Peter Richmond, one of the truly excellent writers of our era, has a book coming out on the old Oakland Raiders of Madden, Tatum, Snake, etc. It’s a fantastic read—had the chance to snag an early copy, and consumed the damn think like a hamburger.
Not that that’s the point of this post. Wanted to see if Peter has a blog. He does. And that’s where, under his bio section, I found this gem. Which is 100% true—and any writer worth his salt will say the same thing:
He has interviewed hundreds of celebrities, athletes and notable people, but has discovered that the guy you end up sitting next to at the bar in a Ruby Tuesday’s just off the interstate, next to the Marriott Courtyard, is usually every bit as fascinating as the famous people, although Paul Newman would prove the exception there. But come to think of it, Newman was exactly the kind of guy who’d want to watch a football game at a franchise restaurant bar off the interstate.
Do this gig long enough, you get asked, “What’s [FILL IN THE CELEB’S NAME] like?” at least, oh, 500 times per year. And the answer can almost always be pulled from the following list:
• A true dickhead.
• Narcissistic beyond belief.
Now, I’m, not talking about your run-of-the-mill non-superstar athletes or actors. The Sal Fasanos. The Marion Rosses. But, generally speaking, people become superstars by walling off outside distractions; by passing on that trip to, oh, Guam to take extra BP or do an interview with Entertainment Tonight. Derek Jeter is a pretty good example. If you wanna talk Yankee Stadium dimensions, there’s no one better. But if you itch for some political or social or musical insights, there ain’t much brewing.

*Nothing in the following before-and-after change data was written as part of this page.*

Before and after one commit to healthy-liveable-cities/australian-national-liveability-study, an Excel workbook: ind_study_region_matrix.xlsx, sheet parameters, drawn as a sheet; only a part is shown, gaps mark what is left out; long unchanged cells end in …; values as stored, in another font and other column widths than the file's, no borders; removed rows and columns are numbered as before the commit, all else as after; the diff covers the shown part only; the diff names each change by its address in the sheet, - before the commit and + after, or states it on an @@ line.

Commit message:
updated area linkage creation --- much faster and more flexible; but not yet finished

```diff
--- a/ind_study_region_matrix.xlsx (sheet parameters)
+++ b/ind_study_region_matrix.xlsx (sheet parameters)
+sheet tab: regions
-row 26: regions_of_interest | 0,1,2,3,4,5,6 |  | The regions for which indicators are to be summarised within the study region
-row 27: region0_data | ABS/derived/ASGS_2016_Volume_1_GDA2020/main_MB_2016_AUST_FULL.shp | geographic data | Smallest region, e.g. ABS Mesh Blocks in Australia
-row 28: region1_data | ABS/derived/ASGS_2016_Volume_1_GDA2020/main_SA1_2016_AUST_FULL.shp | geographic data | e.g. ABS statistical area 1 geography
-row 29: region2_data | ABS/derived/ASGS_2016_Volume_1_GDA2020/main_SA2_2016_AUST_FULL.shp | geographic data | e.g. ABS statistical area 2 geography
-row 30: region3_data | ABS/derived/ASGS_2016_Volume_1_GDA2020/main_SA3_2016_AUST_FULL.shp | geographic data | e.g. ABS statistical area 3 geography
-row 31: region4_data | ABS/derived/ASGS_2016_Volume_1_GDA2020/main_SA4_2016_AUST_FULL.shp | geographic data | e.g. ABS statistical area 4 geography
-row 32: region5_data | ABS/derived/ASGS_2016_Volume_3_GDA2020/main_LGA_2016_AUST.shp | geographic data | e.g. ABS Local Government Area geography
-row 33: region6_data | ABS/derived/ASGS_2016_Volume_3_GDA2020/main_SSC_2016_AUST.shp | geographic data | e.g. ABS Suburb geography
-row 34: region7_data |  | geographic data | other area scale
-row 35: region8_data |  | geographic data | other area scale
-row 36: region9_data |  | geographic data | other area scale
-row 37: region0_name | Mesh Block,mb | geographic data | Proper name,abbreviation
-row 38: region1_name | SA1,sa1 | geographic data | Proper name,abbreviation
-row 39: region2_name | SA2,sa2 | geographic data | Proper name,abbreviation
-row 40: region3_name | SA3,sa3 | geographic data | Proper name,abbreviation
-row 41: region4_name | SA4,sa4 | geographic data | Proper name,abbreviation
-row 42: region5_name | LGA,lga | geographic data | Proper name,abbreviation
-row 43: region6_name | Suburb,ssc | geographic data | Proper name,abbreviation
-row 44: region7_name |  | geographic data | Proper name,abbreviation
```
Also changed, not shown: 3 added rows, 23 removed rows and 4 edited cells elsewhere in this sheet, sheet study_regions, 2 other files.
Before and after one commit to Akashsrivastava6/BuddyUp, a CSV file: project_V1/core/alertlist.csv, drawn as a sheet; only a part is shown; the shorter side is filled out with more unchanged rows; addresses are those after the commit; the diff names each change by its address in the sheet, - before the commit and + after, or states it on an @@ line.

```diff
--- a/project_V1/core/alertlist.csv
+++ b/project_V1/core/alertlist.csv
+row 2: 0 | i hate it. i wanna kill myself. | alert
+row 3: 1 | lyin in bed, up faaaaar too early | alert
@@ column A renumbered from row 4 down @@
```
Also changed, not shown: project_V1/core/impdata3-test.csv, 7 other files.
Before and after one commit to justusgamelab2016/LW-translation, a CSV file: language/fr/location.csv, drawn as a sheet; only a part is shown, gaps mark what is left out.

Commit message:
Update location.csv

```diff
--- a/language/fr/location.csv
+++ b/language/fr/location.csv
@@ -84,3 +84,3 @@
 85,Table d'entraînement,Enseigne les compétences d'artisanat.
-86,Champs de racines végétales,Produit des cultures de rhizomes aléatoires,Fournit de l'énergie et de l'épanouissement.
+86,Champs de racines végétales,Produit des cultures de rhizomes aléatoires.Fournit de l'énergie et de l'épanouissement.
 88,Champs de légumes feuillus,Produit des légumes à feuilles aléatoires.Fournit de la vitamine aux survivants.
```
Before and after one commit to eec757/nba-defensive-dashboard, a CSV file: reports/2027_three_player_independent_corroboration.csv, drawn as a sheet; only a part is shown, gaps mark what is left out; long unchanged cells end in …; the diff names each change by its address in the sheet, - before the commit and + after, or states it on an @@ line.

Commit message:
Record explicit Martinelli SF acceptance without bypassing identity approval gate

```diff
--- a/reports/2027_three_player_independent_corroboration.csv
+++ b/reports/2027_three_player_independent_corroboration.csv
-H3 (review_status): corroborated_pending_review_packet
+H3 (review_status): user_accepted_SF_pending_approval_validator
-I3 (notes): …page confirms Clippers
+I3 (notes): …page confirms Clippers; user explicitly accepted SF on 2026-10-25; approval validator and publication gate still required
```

As I write this, I think back to the early 2000s, when SI sent me on a Swimsuit Issue assignment with Molly Sims. She was a perfectly nice young woman with a fine career in front of her—but I just got the feeling she couldn’t look past the fact that she was Molly Sims, and surely Molly Sims was on the minds of everyone in attendance (truth is, most of us just wanted to fly fish). That’s the warped grip that fame has on people. Sort of an ugly truth.
Point is, I agree with Peter. Give me the barhop, the bookie, the CVS clerk, and I’ll give you a fine story.